= WORK ITEM =
Each entry below is to be returned exactly, with any pictures left out.

= SOURCE INFORMATION =
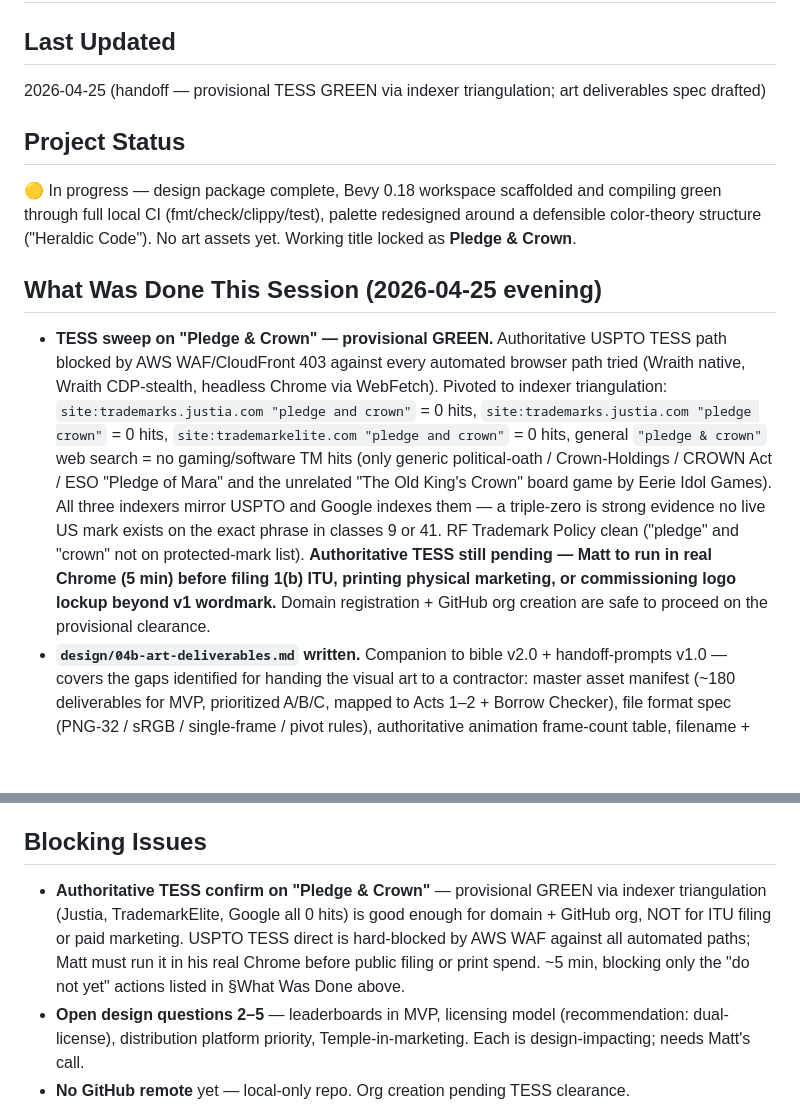
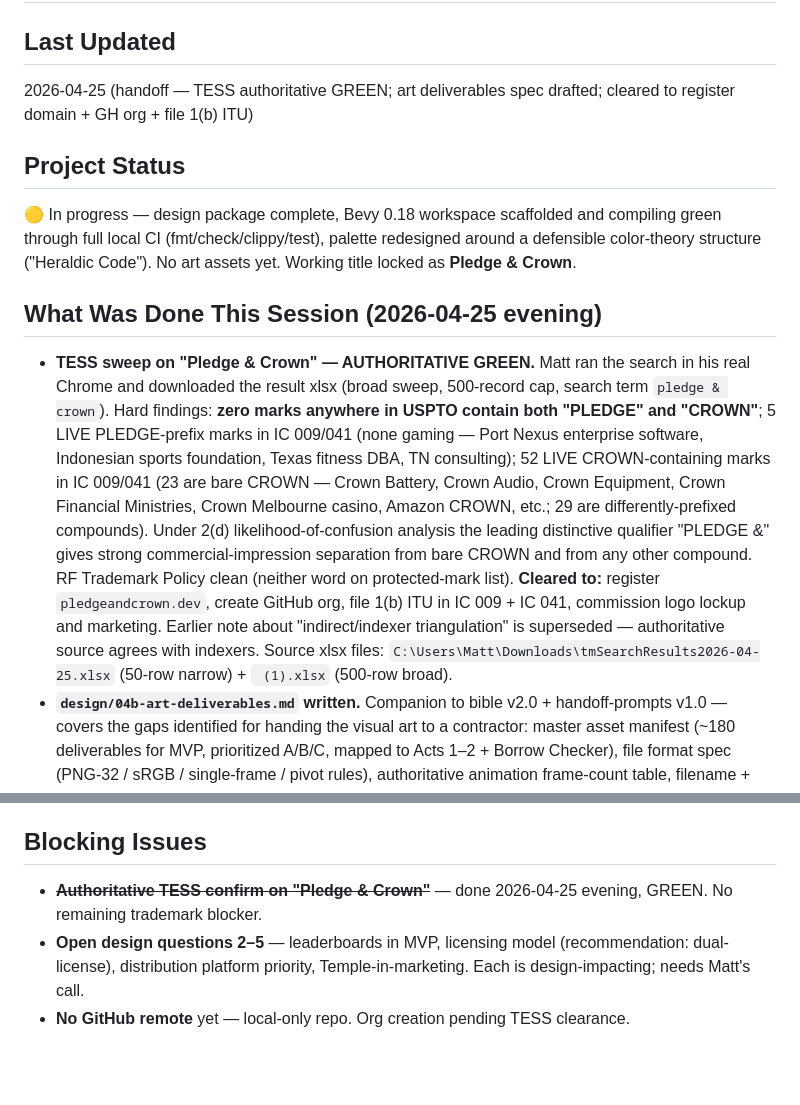
Before and after one commit to suhteevah/pledgeandcrowns, a Markdown page: HANDOFF.md, 2 parts joined by grey strips. Drawn GitHub-style; blank space fills up the shorter version.

Commit message:
docs(handoff): TESS authoritative GREEN on "Pledge & Crown"
Real-Chrome xlsx export (500-row broad sweep on "pledge & crown")
shows zero marks in USPTO contain both PLEDGE and CROWN. Of LIVE
marks in IC 009/041: 5 PLEDGE-prefix (none gaming) and 52
CROWN-containing (23 bare CROWN, 29 differently-prefixed compounds).
Leading "PLEDGE &" qualifier defeats 2(d) confusion. RF policy clean.

Cleared to register pledgeandcrown.dev, create GH org, file 1(b)
ITU in IC 009 + IC 041, commission logo lockup and marketing.

Co-Authored-By: Claude Opus 4.7 (1M context) <noreply@anthropic.com>

```diff
--- a/HANDOFF.md
+++ b/HANDOFF.md
@@ -1,14 +1,14 @@
 # HANDOFF.md
 
 ## Last Updated
-2026-04-25 (handoff — provisional TESS GREEN via indexer triangulation; art deliverables spec drafted)
+2026-04-25 (handoff — TESS authoritative GREEN; art deliverables spec drafted; cleared to register domain + GH org + file 1(b) ITU)
 
 ## Project Status
 🟡 In progress — design package complete, Bevy 0.18 workspace scaffolded and compiling green through full local CI (fmt/check/clippy/test), palette redesigned around a defensible color-theory structure ("Heraldic Code"). No art assets yet. Working title locked as **Pledge & Crown**.
 
 ## What Was Done This Session (2026-04-25 evening)
 
-- **TESS sweep on "Pledge & Crown" — provisional GREEN.** Authoritative USPTO TESS path blocked by AWS WAF/CloudFront 403 against every automated browser path tried (Wraith native, Wraith CDP-stealth, headless Chrome via WebFetch). Pivoted to indexer triangulation: `site:trademarks.justia.com "pledge and crown"` = 0 hits, `site:trademarks.justia.com "pledge crown"` = 0 hits, `site:trademarkelite.com "pledge and crown"` = 0 hits, general `"pledge & crown"` web search = no gaming/software TM hits (only generic political-oath / Crown-Holdings / CROWN Act / ESO "Pledge of Mara" and the unrelated "The Old King's Crown" board game by Eerie Idol Games). All three indexers mirror USPTO and Google indexes them — a triple-zero is strong evidence no live US mark exists on the exact phrase in classes 9 or 41. RF Trademark Policy clean ("pledge" and "crown" not on protected-mark list). **Authoritative TESS still pending — Matt to run in real Chrome (5 min) before filing 1(b) ITU, printing physical marketing, or commissioning logo lockup beyond v1 wordmark.** Domain registration + GitHub org creation are safe to proceed on the provisional clearance.
+- **TESS sweep on "Pledge & Crown" — AUTHORITATIVE GREEN.** Matt ran the search in his real Chrome and downloaded the result xlsx (broad sweep, 500-record cap, search term `pledge & crown`). Hard findings: **zero marks anywhere in USPTO contain both "PLEDGE" and "CROWN"**; 5 LIVE PLEDGE-prefix marks in IC 009/041 (none gaming — Port Nexus enterprise software, Indonesian sports foundation, Texas fitness DBA, TN consulting); 52 LIVE CROWN-containing marks in IC 009/041 (23 are bare CROWN — Crown Battery, Crown Audio, Crown Equipment, Crown Financial Ministries, Crown Melbourne casino, Amazon CROWN, etc.; 29 are differently-prefixed compounds). Under 2(d) likelihood-of-confusion analysis the leading distinctive qualifier "PLEDGE &" gives strong commercial-impression separation from bare CROWN and from any other compound. RF Trademark Policy clean (neither word on protected-mark list). **Cleared to:** register `pledgeandcrown.dev`, create GitHub org, file 1(b) ITU in IC 009 + IC 041, commission logo lockup and marketing. Earlier note about "indirect/indexer triangulation" is superseded — authoritative source agrees with indexers. Source xlsx files: `C:\Users\Matt\Downloads\tmSearchResults2026-04-25.xlsx` (50-row narrow) + ` (1).xlsx` (500-row broad).
 - **`design/04b-art-deliverables.md` written.** Companion to bible v2.0 + handoff-prompts v1.0 — covers the gaps identified for handing the visual art to a contractor: master asset manifest (~180 deliverables for MVP, prioritized A/B/C, mapped to Acts 1–2 + Borrow Checker), file format spec (PNG-32 / sRGB / single-frame / pivot rules), authoritative animation frame-count table, filename + folder convention promoted out of CLAUDE.md, approval workflow (2-round reference gate, batches of 20, palette-conformance auto-rejection), IP/licensing stance (work-for-hire default + portfolio carve-out), explicit out-of-scope (audio, marketing, 3D).
 
 ## Earlier This Session — Initial Audit + Scaffold
@@ -56,7 +56,7 @@
 
 ## Blocking Issues
 
-- **Authoritative TESS confirm on "Pledge & Crown"** — provisional GREEN via indexer triangulation (Justia, TrademarkElite, Google all 0 hits) is good enough for domain + GitHub org, NOT for ITU filing or paid marketing. USPTO TESS direct is hard-blocked by AWS WAF against all automated paths; Matt must run it in his real Chrome before public filing or print spend. ~5 min, blocking only the "do not yet" actions listed in §What Was Done above.
+- ~~**Authoritative TESS confirm on "Pledge & Crown"**~~ — done 2026-04-25 evening, GREEN. No remaining trademark blocker.
 - **Open design questions 2–5** — leaderboards in MVP, licensing model (recommendation: dual-license), distribution platform priority, Temple-in-marketing. Each is design-impacting; needs Matt's call.
 - **No GitHub remote** yet — local-only repo. Org creation pending TESS clearance.
 
```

= RESPONSE TO THIS TASK =
Before and after one commit to suhteevah/pledgeandcrowns, a Markdown page: HANDOFF.md, 2 parts joined by grey strips. Drawn GitHub-style; blank space fills up the shorter version.

Commit message:
docs(handoff): TESS authoritative GREEN on "Pledge & Crown"
Real-Chrome xlsx export (500-row broad sweep on "pledge & crown")
shows zero marks in USPTO contain both PLEDGE and CROWN. Of LIVE
marks in IC 009/041: 5 PLEDGE-prefix (none gaming) and 52
CROWN-containing (23 bare CROWN, 29 differently-prefixed compounds).
Leading "PLEDGE &" qualifier defeats 2(d) confusion. RF policy clean.

Cleared to register pledgeandcrown.dev, create GH org, file 1(b)
ITU in IC 009 + IC 041, commission logo lockup and marketing.

Co-Authored-By: Claude Opus 4.7 (1M context) <noreply@anthropic.com>

```diff
--- a/HANDOFF.md
+++ b/HANDOFF.md
@@ -1,14 +1,14 @@
 # HANDOFF.md
 
 ## Last Updated
-2026-04-25 (handoff — provisional TESS GREEN via indexer triangulation; art deliverables spec drafted)
+2026-04-25 (handoff — TESS authoritative GREEN; art deliverables spec drafted; cleared to register domain + GH org + file 1(b) ITU)
 
 ## Project Status
 🟡 In progress — design package complete, Bevy 0.18 workspace scaffolded and compiling green through full local CI (fmt/check/clippy/test), palette redesigned around a defensible color-theory structure ("Heraldic Code"). No art assets yet. Working title locked as **Pledge & Crown**.
 
 ## What Was Done This Session (2026-04-25 evening)
 
-- **TESS sweep on "Pledge & Crown" — provisional GREEN.** Authoritative USPTO TESS path blocked by AWS WAF/CloudFront 403 against every automated browser path tried (Wraith native, Wraith CDP-stealth, headless Chrome via WebFetch). Pivoted to indexer triangulation: `site:trademarks.justia.com "pledge and crown"` = 0 hits, `site:trademarks.justia.com "pledge crown"` = 0 hits, `site:trademarkelite.com "pledge and crown"` = 0 hits, general `"pledge & crown"` web search = no gaming/software TM hits (only generic political-oath / Crown-Holdings / CROWN Act / ESO "Pledge of Mara" and the unrelated "The Old King's Crown" board game by Eerie Idol Games). All three indexers mirror USPTO and Google indexes them — a triple-zero is strong evidence no live US mark exists on the exact phrase in classes 9 or 41. RF Trademark Policy clean ("pledge" and "crown" not on protected-mark list). **Authoritative TESS still pending — Matt to run in real Chrome (5 min) before filing 1(b) ITU, printing physical marketing, or commissioning logo lockup beyond v1 wordmark.** Domain registration + GitHub org creation are safe to proceed on the provisional clearance.
+- **TESS sweep on "Pledge & Crown" — AUTHORITATIVE GREEN.** Matt ran the search in his real Chrome and downloaded the result xlsx (broad sweep, 500-record cap, search term `pledge & crown`). Hard findings: **zero marks anywhere in USPTO contain both "PLEDGE" and "CROWN"**; 5 LIVE PLEDGE-prefix marks in IC 009/041 (none gaming — Port Nexus enterprise software, Indonesian sports foundation, Texas fitness DBA, TN consulting); 52 LIVE CROWN-containing marks in IC 009/041 (23 are bare CROWN — Crown Battery, Crown Audio, Crown Equipment, Crown Financial Ministries, Crown Melbourne casino, Amazon CROWN, etc.; 29 are differently-prefixed compounds). Under 2(d) likelihood-of-confusion analysis the leading distinctive qualifier "PLEDGE &" gives strong commercial-impression separation from bare CROWN and from any other compound. RF Trademark Policy clean (neither word on protected-mark list). **Cleared to:** register `pledgeandcrown.dev`, create GitHub org, file 1(b) ITU in IC 009 + IC 041, commission logo lockup and marketing. Earlier note about "indirect/indexer triangulation" is superseded — authoritative source agrees with indexers. Source xlsx files: `C:\Users\Matt\Downloads\tmSearchResults2026-04-25.xlsx` (50-row narrow) + ` (1).xlsx` (500-row broad).
 - **`design/04b-art-deliverables.md` written.** Companion to bible v2.0 + handoff-prompts v1.0 — covers the gaps identified for handing the visual art to a contractor: master asset manifest (~180 deliverables for MVP, prioritized A/B/C, mapped to Acts 1–2 + Borrow Checker), file format spec (PNG-32 / sRGB / single-frame / pivot rules), authoritative animation frame-count table, filename + folder convention promoted out of CLAUDE.md, approval workflow (2-round reference gate, batches of 20, palette-conformance auto-rejection), IP/licensing stance (work-for-hire default + portfolio carve-out), explicit out-of-scope (audio, marketing, 3D).
 
 ## Earlier This Session — Initial Audit + Scaffold
@@ -56,7 +56,7 @@
 
 ## Blocking Issues
 
-- **Authoritative TESS confirm on "Pledge & Crown"** — provisional GREEN via indexer triangulation (Justia, TrademarkElite, Google all 0 hits) is good enough for domain + GitHub org, NOT for ITU filing or paid marketing. USPTO TESS direct is hard-blocked by AWS WAF against all automated paths; Matt must run it in his real Chrome before public filing or print spend. ~5 min, blocking only the "do not yet" actions listed in §What Was Done above.
+- ~~**Authoritative TESS confirm on "Pledge & Crown"**~~ — done 2026-04-25 evening, GREEN. No remaining trademark blocker.
 - **Open design questions 2–5** — leaderboards in MVP, licensing model (recommendation: dual-license), distribution platform priority, Temple-in-marketing. Each is design-impacting; needs Matt's call.
 - **No GitHub remote** yet — local-only repo. Org creation pending TESS clearance.
 
```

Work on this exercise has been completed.